Throwing a “Stapler / Stacker / Hole Punch” finisher on the side of your new copier purchase because you think it looks cool or you might need it one day is a bad idea. These finishing units can always be added on later, and most Managed Print Services providers have the flexibility to add items to your existing lease easily throughout the agreement.

6.) Torque vs. Warm-Up Time (Acceleration)

Everyone gets excited about horsepower when looking at new cars & trucks, but for real acceleration off the line or towing capacity what you are really looking for is the rotational “torque” power of the car.

A similar analogy can be made for the printing speed of a copier. People often only look at the “pages per minute” of the device, while ignoring the warm up time. This can often lead to frustration, as your copier may print with lightning speed – but it takes 2 minutes to warm up from sleep, negating any efficiency gained by the robust print engine.

Warm up times can also be adjusted based on your company’s priorities on maximum speed vs. total energy consumption. Tools like HP’s WebJet Admin can allow IT Managers to change the settings on individual devices remotely, so your company can achieve a healthy balance between productivity and controlling your carbon footprint.

This is where a product demonstration can come in handy. Take the time to visit the showroom of the company you are doing business with to see the device they are recommending in person, don't just rely on statistics on paper - they can be misleading.

7.) Warranties vs. Care Packs (Peace of Mind)

Warranties are useful for your own mental health and peace of mind just as much as they are for protecting your investment. It’s nice knowing in the back of your head that if anything does go wrong with your new purchase, someone has your back and will rectify the situation.

When you decide on a vehicle at the dealership, you are then often sold on extended warranties, rust protection, & much more.

For copiers & printers, you have the option of choosing between “Care Packs” of various lengths, but it is still inherently the same concept of purchasing any warranty – there is that nagging voice inside of your head that is saying “But what if it doesn’t break, and buying the warranty turns out to be a silly investment?”-- which is, of course, is completely possible.

The nice work around for this with printers & copiers comes in the form of Managed Print Services, which often comes with a built-in service agreement for the lifetime of the agreement – essentially giving you a lifetime warranty on your printing hardware at no additional expense – in fact, Managed Print Services can lower your printing expenses by up to 30%.

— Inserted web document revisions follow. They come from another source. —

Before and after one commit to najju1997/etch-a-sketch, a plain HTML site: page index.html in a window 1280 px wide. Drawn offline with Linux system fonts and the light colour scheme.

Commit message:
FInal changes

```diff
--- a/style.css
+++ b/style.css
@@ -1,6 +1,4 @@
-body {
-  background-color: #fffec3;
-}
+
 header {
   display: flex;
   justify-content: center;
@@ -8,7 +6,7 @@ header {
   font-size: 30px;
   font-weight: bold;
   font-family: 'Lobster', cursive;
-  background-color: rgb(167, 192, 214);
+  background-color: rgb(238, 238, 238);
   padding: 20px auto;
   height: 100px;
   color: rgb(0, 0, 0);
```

Off to The Races…

I hope this article comparing cars to copiers allowed you to gain a deeper understanding of the factors to consider when purchasing your next piece of printing hardware.

If you are looking for a helping hand to guide you when making this decision, the team of Managed Print Consultants at Datarite can ensure you make a smart choice.

Everyone of our Managed Print Consultants has undergone extensive training and is completely certified by HP.

Here’s how you can get in touch me personally:

Steven Croft: Senior Managed Print Consultant
@stevecroftsales across Social Media